“The ideas of what we wanted [True Brew] to sound like, those ideas came right after we finished the album Machine 15. Even before we released Machine 15, I said to Mathias [Färm, guitar], ‘The next album, we’re just going to have 12 songs, and they are going to be Bad Religion songs’,” says Sarcevic.
“For me, I guess every album you do is sort of a reaction to what you have done before it. And we just felt like with Machine 15 we didn’t take our sound as far as we could have. With True Brew, we wanted to go back to where we started and dig a little deeper. It wasn’t a conscious decision to go back to our roots. We just felt like we needed to just make a Bad Religion album. But for me it was just a reaction to the previous album.”

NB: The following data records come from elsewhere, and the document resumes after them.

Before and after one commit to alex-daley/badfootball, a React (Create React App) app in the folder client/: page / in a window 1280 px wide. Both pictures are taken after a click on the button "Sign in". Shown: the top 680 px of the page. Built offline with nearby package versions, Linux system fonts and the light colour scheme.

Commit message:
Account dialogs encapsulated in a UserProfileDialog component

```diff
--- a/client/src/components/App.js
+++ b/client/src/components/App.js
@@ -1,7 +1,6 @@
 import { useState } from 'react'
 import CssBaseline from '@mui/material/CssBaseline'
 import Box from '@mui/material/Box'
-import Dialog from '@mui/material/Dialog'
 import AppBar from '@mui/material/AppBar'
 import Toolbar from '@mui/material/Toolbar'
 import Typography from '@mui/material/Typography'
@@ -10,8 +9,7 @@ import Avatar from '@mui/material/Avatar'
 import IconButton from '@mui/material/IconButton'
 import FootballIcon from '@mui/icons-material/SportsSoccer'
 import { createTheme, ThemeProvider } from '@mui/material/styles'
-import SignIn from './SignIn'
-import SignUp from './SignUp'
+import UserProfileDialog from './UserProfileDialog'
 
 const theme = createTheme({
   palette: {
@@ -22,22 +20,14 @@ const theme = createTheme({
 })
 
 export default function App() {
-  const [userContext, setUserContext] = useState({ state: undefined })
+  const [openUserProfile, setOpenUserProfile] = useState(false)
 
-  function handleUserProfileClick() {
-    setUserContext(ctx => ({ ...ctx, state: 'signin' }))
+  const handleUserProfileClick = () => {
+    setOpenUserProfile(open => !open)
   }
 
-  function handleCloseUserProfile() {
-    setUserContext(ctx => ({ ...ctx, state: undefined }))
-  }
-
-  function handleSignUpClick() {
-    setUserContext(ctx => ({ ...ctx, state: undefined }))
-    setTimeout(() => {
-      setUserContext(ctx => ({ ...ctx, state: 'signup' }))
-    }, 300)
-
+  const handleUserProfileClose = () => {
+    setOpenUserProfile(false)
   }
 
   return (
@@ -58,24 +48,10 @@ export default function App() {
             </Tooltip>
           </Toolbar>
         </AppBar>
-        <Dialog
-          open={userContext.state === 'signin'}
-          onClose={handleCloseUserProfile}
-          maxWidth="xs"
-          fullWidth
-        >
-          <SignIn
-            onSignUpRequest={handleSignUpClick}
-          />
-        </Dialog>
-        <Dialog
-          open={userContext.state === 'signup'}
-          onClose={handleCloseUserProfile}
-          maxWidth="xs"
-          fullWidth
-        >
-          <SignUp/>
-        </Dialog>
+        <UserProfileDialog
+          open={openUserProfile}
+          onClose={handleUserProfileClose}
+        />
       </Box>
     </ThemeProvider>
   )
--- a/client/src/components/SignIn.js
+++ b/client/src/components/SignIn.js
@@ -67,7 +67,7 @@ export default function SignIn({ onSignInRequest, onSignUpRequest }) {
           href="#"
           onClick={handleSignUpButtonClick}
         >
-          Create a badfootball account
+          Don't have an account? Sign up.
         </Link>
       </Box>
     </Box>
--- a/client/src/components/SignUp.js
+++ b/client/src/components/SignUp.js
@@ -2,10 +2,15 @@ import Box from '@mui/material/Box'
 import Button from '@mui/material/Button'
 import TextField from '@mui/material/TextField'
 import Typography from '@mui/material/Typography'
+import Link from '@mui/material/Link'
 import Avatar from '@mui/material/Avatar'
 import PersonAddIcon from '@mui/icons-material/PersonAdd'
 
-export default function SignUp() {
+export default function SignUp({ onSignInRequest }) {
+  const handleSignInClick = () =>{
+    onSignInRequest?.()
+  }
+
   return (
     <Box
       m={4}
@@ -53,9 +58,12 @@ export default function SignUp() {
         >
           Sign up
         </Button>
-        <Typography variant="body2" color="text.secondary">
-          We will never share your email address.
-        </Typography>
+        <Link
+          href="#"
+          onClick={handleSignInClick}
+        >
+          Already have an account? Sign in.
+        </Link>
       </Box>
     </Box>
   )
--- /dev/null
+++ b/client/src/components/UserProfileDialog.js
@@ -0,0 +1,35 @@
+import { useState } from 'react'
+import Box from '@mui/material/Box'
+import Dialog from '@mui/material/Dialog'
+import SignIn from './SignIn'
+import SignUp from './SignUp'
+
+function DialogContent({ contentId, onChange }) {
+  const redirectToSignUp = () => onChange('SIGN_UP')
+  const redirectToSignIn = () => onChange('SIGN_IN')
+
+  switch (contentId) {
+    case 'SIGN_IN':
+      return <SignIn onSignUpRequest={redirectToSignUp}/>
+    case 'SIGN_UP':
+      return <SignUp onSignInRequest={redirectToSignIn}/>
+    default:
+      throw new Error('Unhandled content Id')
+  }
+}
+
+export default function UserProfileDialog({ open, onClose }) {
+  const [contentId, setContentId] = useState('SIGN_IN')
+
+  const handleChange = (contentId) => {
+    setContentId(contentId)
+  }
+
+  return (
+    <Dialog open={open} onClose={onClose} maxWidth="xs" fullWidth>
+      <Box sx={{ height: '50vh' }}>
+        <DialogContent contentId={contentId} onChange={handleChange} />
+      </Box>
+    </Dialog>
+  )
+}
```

True Brew is by no means a reinvention of the wheel. The album clings to the staple elements of the band’s signature sound, with sing-a-long choruses and punk rock abandon galore. It is a re-ignition of the re that burned bright in the band’s beginning years. It is the best studio sound the band has achieved to date, owed to the band taking the production into its own hands. Recorded in the same studio that captured Machine 15, the band once again made use of its very own Soundlab Studios, outsourcing the mixing duties to famed metal producer, Jens Bogren. “On previous albums we wanted a producer to come in and do miraculous things, like come up with genius ideas for vocal harmonies or other ways to sing a song. This time we thought, why not do it ourselves? With all the experience we have from recording albums together, and the experience Mathias has as a producer and working with the Soundlab studio – we didn’t see any reasons as to why we would pay a lot of money for something we can do ourselves. For the first three albums we were all living in our hometown. We were rehearsing and jamming on the songs regularly in the same room and that’s how the songs would develop. With True Brew, no one was ever in the same room at any one time [laughs].”
Traditionally, Millencolin’s songs were a collaborative effort, with Sarcevic and Färm bringing song sketches to the rest of the band as a starting point. For True Brew however, Sarcevic crafted would-be songs on acoustic guitar, sending the early incarnations to Färm to reproduce in the studio. “I sent over a demo to him with like 17 songs with just acoustic guitar and vocals. Färm added another two songs, and we then boiled the lot down to 15 tracks we were happy with.” Färm spent the next six months developing the demos in the studio, creating prototypes of what would soon be True Brew. Once completed the remaining members, one by one, tracked their parts in the studio. The result ending in 12 punk rock bangers, direct and to the point, with little time spared for filler.
Social commentary makes up the bulk of the lyrical content. In particular, the increase of political opinion online, courtesy of the advances in social media and the recent political climate in both his homeland and the world. “Usually the lyrics are the last thing I write. But during the time of writing these songs, we had the elections here in Sweden,” says Sarcevic. “I was inspired by things I saw on the news, and on social media among people I know. With Facebook and social media, everyone is expressing so many opinions. There is this pressure for people to have an opinion on everything. Before you really didn’t, people were just living, now everyone has an opinion online. Some of those opinions got me inspired to write some of those songs. Before I was writing about things going on in my head and what I was doing, and now it’s less about what I am thinking and more about how a community is thinking and working together as a society. And I think that is the reason this album is more political, because I’m talking more about society than my own mental state.”
April 26th will see the Swedes back on Australian soil. The Australian leg will see the beginning of the True Brew world tour. With the band’s visit down under only a few weeks away, Sarcevic laments his Australian tour preparations. “You have to do a lot of training to look good on the beach. We’re not 20 years old anymore, so staying in good physical shape is a big part of it. Being on tour it’s very easy to gain weight and on stage you want to be as light as possible.”